Tropical plant and wildlife centre was handed over to a charitable trust in 1996
The Living Rainforest at Hampstead Norreys is home to more than 700 species of plant and animal life.
It was the brainchild of Keith Bromley, former chairman of the shoe retailer Russell and Bromley, who said he was inspired to create Wyld Court rainforest (as it was first known) after sailing in the Orinoco delta in Venezuela in the 1980s.
Conservationist and philanthropist Mr Bromley handed the centre over to a the World Land Trust in 1996, amid much fanfare and a visit from celebrated botanist and tv presenter Dr David Bellamy, who helped greatly to raise the profile of ecology and conservation throughout his long career.
Wyld Court Rainforest opened to the public in three climate-controlled glasshouses in 1993, after more than a year of planning under the curatorship of botanist and Chelsea Flower Show Gold Medallist Barrie Findon.
In July 2000, with Keith Bromley’s support, the centre was handed over to Karl Hansen, Director of the Trust for Sustainable Living, who renamed it the Living Rainforest and established it as an independent educational charity.
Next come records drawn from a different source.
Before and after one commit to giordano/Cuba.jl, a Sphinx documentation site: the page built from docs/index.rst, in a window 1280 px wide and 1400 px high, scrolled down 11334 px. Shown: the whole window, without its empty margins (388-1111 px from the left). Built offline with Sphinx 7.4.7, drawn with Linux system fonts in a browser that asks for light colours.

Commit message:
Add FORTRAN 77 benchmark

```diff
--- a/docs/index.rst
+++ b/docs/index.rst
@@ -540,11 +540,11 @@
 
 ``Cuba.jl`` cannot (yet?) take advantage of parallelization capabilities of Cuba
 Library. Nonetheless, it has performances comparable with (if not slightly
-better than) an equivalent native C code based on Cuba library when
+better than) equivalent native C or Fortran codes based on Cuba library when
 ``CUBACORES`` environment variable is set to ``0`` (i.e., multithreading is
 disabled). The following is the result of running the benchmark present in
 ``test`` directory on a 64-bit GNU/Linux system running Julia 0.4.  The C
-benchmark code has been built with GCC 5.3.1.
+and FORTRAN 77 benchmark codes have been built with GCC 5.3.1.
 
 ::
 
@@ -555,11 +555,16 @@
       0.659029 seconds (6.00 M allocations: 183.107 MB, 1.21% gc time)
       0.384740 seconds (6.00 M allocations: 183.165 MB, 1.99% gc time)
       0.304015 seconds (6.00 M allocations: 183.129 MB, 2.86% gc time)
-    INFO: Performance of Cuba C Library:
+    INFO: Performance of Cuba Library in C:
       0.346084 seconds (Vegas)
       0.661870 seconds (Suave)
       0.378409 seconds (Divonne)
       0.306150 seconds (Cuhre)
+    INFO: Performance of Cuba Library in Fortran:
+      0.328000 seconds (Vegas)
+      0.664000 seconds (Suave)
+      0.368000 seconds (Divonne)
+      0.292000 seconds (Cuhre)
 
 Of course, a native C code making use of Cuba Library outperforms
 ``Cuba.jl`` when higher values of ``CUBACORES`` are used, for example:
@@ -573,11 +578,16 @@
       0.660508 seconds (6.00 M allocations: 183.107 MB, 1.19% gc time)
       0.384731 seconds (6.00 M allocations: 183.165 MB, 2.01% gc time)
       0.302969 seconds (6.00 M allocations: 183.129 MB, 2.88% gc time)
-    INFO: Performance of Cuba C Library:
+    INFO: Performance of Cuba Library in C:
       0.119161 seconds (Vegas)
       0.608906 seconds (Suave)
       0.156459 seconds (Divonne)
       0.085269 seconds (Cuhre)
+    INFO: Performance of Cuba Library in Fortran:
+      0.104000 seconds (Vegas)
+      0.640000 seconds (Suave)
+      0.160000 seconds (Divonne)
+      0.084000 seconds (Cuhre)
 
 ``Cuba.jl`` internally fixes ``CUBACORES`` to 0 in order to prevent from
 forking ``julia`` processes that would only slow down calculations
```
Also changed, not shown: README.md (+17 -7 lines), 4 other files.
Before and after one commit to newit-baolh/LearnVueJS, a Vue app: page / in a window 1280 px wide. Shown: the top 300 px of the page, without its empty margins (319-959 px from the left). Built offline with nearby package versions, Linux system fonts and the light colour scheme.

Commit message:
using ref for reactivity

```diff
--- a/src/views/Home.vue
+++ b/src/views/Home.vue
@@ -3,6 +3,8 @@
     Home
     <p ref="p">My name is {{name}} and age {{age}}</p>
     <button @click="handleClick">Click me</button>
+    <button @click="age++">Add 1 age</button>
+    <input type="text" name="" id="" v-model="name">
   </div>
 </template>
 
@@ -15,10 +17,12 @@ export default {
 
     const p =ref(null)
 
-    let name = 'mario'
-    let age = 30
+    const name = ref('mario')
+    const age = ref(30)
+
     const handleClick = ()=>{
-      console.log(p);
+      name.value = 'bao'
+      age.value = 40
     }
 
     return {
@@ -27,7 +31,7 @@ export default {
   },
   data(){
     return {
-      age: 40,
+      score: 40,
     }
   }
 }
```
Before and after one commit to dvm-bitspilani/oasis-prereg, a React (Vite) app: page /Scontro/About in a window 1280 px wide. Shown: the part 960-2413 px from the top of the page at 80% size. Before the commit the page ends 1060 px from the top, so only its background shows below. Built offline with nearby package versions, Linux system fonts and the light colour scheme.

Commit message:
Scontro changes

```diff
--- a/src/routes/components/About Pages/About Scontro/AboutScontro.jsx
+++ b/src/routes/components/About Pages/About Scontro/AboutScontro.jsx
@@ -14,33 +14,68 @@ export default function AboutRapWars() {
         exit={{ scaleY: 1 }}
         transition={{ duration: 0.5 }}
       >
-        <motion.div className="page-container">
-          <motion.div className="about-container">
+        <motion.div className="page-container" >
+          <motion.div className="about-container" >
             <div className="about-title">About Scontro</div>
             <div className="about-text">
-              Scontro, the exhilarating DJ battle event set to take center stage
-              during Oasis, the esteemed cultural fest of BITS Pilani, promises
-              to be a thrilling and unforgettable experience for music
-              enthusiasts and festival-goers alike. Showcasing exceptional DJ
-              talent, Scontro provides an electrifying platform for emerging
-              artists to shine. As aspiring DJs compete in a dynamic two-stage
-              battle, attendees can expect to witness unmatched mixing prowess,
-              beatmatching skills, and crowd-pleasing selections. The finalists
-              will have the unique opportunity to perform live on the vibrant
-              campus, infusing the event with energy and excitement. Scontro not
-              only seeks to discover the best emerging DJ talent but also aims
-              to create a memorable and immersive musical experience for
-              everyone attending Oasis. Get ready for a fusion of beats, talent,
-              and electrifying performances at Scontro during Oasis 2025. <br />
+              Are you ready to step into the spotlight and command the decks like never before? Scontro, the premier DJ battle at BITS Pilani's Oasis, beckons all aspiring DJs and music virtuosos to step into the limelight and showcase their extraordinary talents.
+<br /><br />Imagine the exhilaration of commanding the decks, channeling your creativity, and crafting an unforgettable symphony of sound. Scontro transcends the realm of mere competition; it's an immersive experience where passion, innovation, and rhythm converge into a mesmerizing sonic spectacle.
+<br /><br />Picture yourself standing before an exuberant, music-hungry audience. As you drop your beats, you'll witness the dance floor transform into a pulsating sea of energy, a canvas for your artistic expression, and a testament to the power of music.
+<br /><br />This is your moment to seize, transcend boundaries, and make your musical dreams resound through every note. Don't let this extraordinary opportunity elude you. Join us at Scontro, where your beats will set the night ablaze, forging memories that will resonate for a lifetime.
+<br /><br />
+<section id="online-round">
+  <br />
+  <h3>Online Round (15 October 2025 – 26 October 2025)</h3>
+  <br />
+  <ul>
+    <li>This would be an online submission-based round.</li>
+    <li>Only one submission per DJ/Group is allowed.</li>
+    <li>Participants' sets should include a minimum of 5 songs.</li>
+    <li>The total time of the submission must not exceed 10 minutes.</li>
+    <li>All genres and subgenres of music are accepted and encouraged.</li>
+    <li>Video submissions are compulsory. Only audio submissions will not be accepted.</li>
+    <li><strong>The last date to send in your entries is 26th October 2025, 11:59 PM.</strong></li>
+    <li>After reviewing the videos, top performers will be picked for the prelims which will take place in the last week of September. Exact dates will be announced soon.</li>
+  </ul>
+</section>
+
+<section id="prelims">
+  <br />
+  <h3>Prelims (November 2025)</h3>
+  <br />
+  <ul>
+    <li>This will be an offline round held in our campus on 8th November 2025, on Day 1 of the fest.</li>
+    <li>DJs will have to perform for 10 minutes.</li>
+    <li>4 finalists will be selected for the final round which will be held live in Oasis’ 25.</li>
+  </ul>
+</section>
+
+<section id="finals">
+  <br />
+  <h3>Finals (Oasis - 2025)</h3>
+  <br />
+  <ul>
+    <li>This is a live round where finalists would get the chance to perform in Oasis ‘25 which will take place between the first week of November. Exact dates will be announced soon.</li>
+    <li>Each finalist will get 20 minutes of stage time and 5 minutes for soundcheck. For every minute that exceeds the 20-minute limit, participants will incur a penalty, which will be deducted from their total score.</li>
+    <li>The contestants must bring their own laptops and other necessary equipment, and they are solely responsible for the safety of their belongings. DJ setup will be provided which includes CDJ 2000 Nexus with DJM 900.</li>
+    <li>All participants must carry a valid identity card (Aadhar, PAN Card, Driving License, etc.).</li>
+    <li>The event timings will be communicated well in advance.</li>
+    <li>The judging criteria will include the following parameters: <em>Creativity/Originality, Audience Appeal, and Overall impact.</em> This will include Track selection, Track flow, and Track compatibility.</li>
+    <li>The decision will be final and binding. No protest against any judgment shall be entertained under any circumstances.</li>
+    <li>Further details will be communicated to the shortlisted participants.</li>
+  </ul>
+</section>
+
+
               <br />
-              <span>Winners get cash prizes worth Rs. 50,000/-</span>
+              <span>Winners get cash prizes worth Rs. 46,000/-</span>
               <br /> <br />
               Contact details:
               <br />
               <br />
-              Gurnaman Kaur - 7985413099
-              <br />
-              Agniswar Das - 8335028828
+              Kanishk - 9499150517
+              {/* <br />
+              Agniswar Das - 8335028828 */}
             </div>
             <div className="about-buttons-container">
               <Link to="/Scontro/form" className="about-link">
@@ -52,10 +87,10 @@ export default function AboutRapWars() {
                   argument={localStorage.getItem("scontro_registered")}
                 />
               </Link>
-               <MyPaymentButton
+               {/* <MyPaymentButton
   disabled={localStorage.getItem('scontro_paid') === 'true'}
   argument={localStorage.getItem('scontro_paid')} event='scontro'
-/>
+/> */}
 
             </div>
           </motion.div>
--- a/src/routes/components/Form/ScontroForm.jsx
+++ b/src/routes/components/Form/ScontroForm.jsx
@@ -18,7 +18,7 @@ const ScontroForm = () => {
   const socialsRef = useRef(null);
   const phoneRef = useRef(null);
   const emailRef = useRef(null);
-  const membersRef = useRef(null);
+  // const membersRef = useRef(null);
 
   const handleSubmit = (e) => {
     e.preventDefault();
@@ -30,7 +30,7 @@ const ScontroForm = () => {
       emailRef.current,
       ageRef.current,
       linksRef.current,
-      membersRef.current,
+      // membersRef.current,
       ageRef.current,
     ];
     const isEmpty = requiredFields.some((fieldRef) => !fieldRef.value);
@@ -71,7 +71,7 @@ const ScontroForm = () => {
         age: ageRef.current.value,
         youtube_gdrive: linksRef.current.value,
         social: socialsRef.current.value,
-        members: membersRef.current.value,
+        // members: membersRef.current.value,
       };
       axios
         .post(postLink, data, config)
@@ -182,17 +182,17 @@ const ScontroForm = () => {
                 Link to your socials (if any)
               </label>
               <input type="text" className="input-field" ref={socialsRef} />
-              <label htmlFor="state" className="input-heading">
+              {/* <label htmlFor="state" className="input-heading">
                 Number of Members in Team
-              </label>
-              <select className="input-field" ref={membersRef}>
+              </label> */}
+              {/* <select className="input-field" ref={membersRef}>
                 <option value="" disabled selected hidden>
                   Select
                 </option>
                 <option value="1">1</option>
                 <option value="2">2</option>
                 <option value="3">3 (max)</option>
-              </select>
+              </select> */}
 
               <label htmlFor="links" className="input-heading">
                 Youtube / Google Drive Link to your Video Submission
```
Visitor numbers have soared as generations of school children from West Berkshire and further afield have been enthralled by the hot steamy environment with its huge-leaved exotic plants and unusual animals to explore. From tamarin monkeys to piranha fish,from birds and butterflies to lizards, there is much to attract the eye.
Exotic plants are no strangers to Hampstead Norreys. For many decades, the site was home to Wyld Court Orchids, one of Europe’s leading orchid nurseries.
The seed for Wyld Court Orchids was sewn in 1920 when then owner of the estate farm and stud, Sir William Cooke, became interested in the delicate and beautiful flowers sent to him from India by his son, and decided to collect and cultivate them. His daughter Betty took over the collection of 5,000 flowering plants in 1951, winning Chelsea Gold at her first show five years later. By the 1970s the collection had grown to over 40,000 plants. The award-winning and often rare orchids were exhibited all over the world, and the farm was open to the public on occasions under the National Gardens Scheme.
In 1983, Betty Garston (nee Cooke) by then living in Madeira, sold the Orchid Farm to Lewes Orchids of Sussex, and the family connection was thus ended.